| Dataset extract |
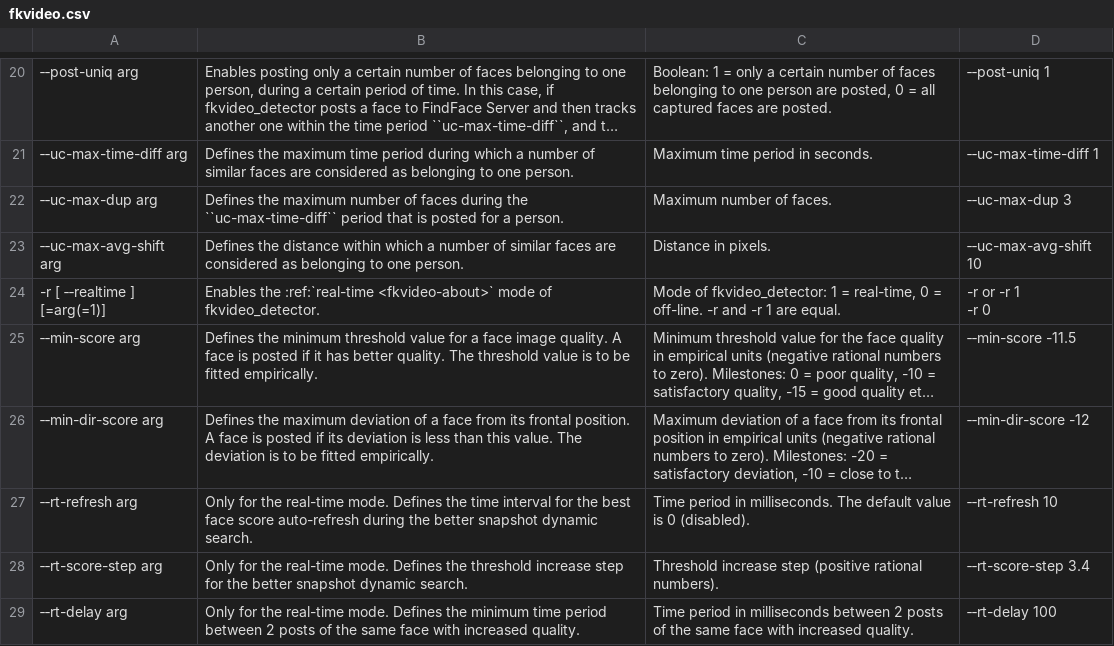
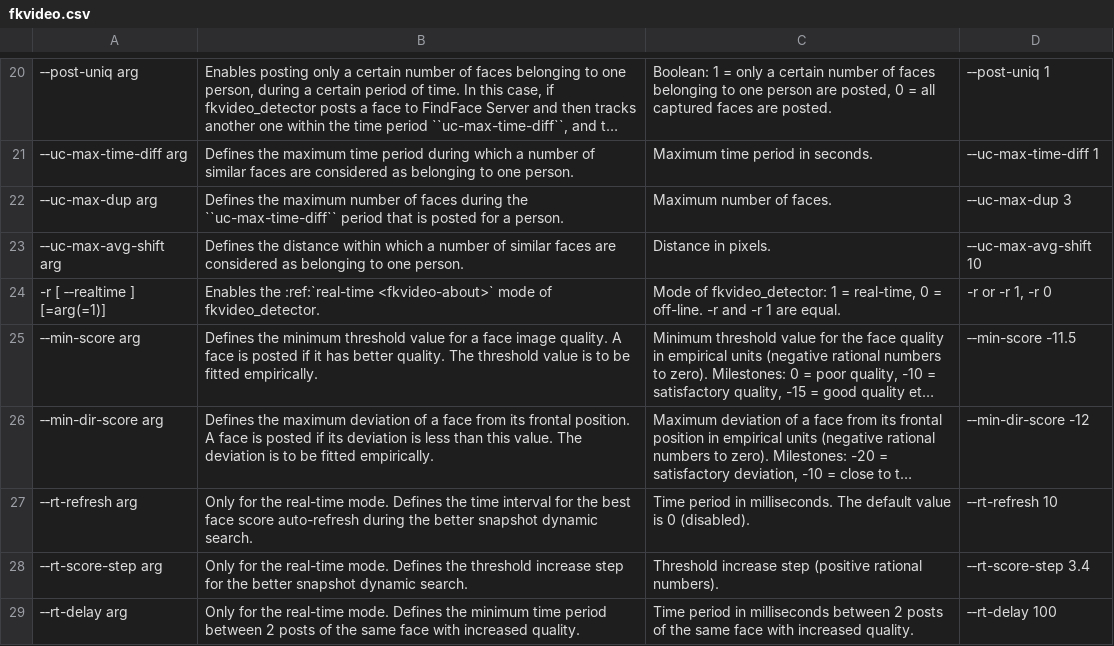
Before and after one commit to NTech-Lab/docs, a CSV file: docs/_tables/fkvideo.csv, drawn as a sheet; only a part is shown, gaps mark what is left out; long unchanged cells end in …; ↵ is a line break in a cell; the diff names each change by its address in the sheet, - before the commit and + after, or states it on an @@ line.

Commit message:
fkvideo.csv

```diff
--- a/docs/_tables/fkvideo.csv
+++ b/docs/_tables/fkvideo.csv
-D24: -r or -r 1 ↵ -r 0
+D24: -r or -r 1, -r 0
```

| Try it |
Could you repeat all of the material exactly? Pictures should not be copied.

| Output of the task |
Before and after one commit to NTech-Lab/docs, a CSV file: docs/_tables/fkvideo.csv, drawn as a sheet; only a part is shown, gaps mark what is left out; long unchanged cells end in …; ↵ is a line break in a cell; the diff names each change by its address in the sheet, - before the commit and + after, or states it on an @@ line.

Commit message:
fkvideo.csv

```diff
--- a/docs/_tables/fkvideo.csv
+++ b/docs/_tables/fkvideo.csv
-D24: -r or -r 1 ↵ -r 0
+D24: -r or -r 1, -r 0
```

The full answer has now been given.